INSTRUCTIONS FOR THE TASK: With all images left out, restate the records below exactly as written.

(DATASET CONTENT)

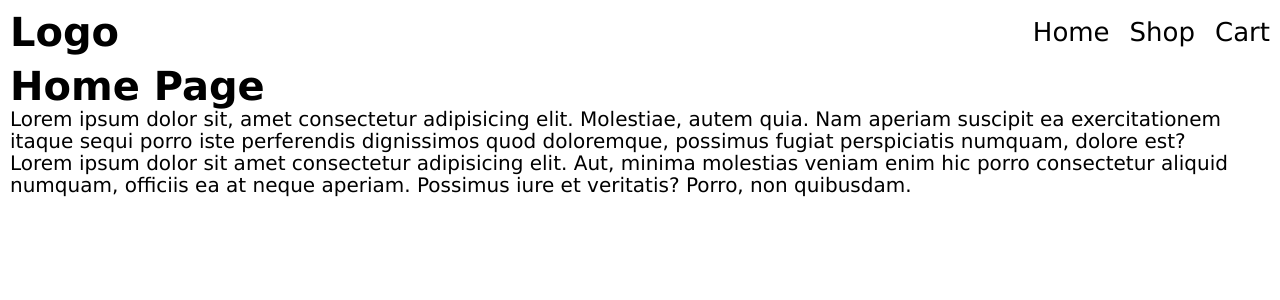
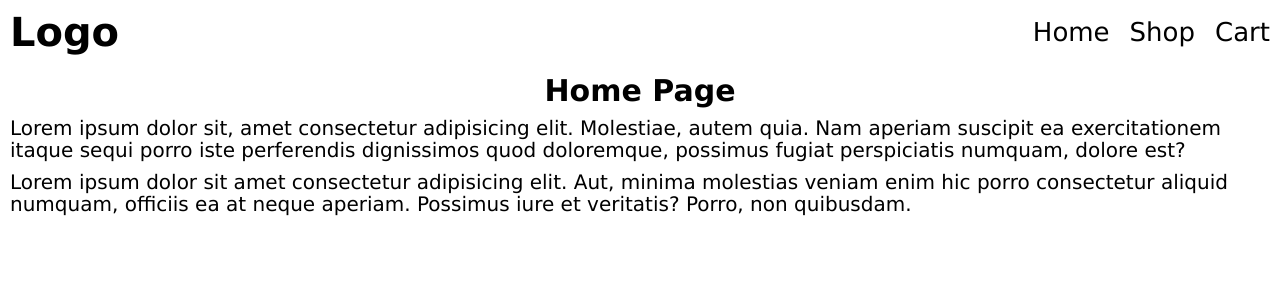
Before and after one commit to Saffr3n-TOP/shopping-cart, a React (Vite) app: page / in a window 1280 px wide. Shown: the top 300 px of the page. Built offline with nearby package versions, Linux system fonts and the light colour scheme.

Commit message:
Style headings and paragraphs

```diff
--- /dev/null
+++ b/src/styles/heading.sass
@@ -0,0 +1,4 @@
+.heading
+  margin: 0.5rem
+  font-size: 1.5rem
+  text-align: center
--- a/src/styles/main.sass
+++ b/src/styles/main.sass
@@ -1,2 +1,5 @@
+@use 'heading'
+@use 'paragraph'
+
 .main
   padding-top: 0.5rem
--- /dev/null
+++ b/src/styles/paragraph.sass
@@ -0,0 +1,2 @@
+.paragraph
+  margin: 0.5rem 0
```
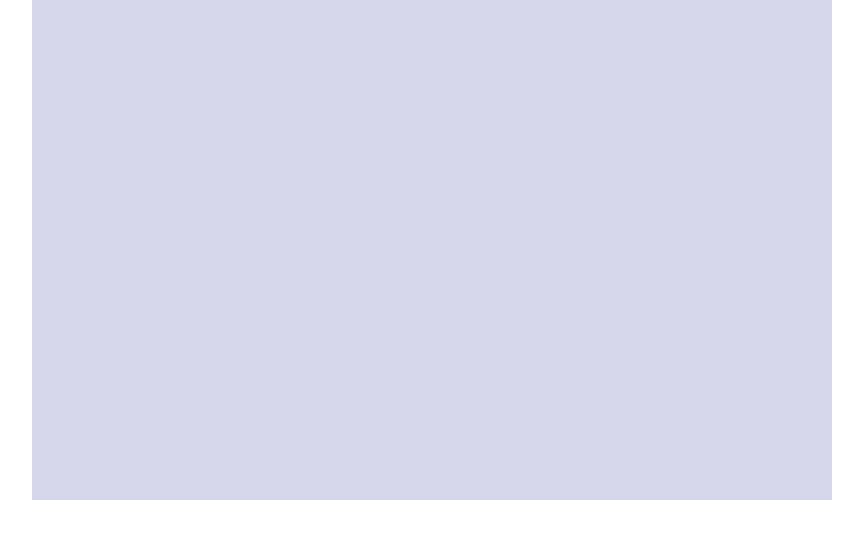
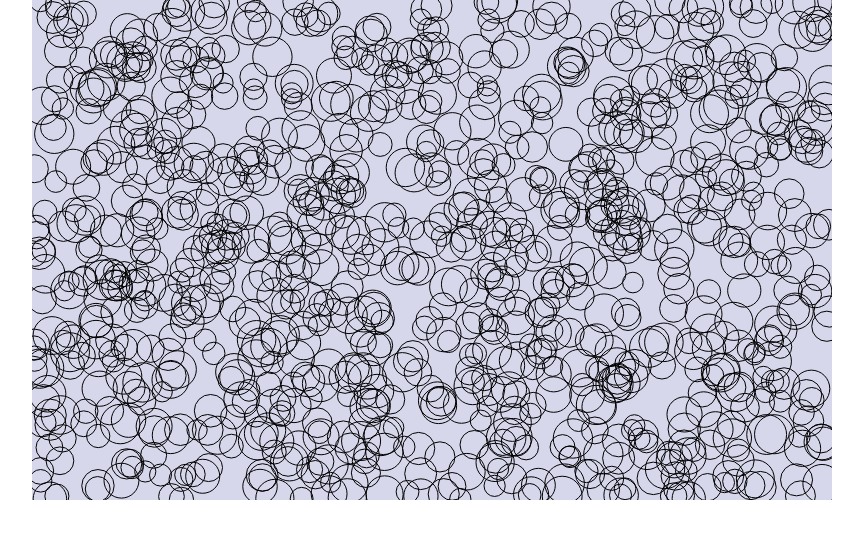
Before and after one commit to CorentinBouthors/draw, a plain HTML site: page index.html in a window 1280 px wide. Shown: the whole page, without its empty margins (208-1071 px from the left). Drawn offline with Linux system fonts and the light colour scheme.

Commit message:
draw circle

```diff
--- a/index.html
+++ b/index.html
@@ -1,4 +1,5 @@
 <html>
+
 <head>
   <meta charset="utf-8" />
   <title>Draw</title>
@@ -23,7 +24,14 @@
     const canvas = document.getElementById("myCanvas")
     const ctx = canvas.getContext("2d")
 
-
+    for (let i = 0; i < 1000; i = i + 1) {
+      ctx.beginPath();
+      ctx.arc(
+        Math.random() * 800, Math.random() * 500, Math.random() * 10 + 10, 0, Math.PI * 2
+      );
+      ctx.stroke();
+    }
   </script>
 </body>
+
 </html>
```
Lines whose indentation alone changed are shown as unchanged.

(End DATASET CONTENT)

RESULT OF THE TASK:
Before and after one commit to Saffr3n-TOP/shopping-cart, a React (Vite) app: page / in a window 1280 px wide. Shown: the top 300 px of the page. Built offline with nearby package versions, Linux system fonts and the light colour scheme.

Commit message:
Style headings and paragraphs

```diff
--- /dev/null
+++ b/src/styles/heading.sass
@@ -0,0 +1,4 @@
+.heading
+  margin: 0.5rem
+  font-size: 1.5rem
+  text-align: center
--- a/src/styles/main.sass
+++ b/src/styles/main.sass
@@ -1,2 +1,5 @@
+@use 'heading'
+@use 'paragraph'
+
 .main
   padding-top: 0.5rem
--- /dev/null
+++ b/src/styles/paragraph.sass
@@ -0,0 +1,2 @@
+.paragraph
+  margin: 0.5rem 0
```
Before and after one commit to CorentinBouthors/draw, a plain HTML site: page index.html in a window 1280 px wide. Shown: the whole page, without its empty margins (208-1071 px from the left). Drawn offline with Linux system fonts and the light colour scheme.

Commit message:
draw circle

```diff
--- a/index.html
+++ b/index.html
@@ -1,4 +1,5 @@
 <html>
+
 <head>
   <meta charset="utf-8" />
   <title>Draw</title>
@@ -23,7 +24,14 @@
     const canvas = document.getElementById("myCanvas")
     const ctx = canvas.getContext("2d")
 
-
+    for (let i = 0; i < 1000; i = i + 1) {
+      ctx.beginPath();
+      ctx.arc(
+        Math.random() * 800, Math.random() * 500, Math.random() * 10 + 10, 0, Math.PI * 2
+      );
+      ctx.stroke();
+    }
   </script>
 </body>
+
 </html>
```
Lines whose indentation alone changed are shown as unchanged.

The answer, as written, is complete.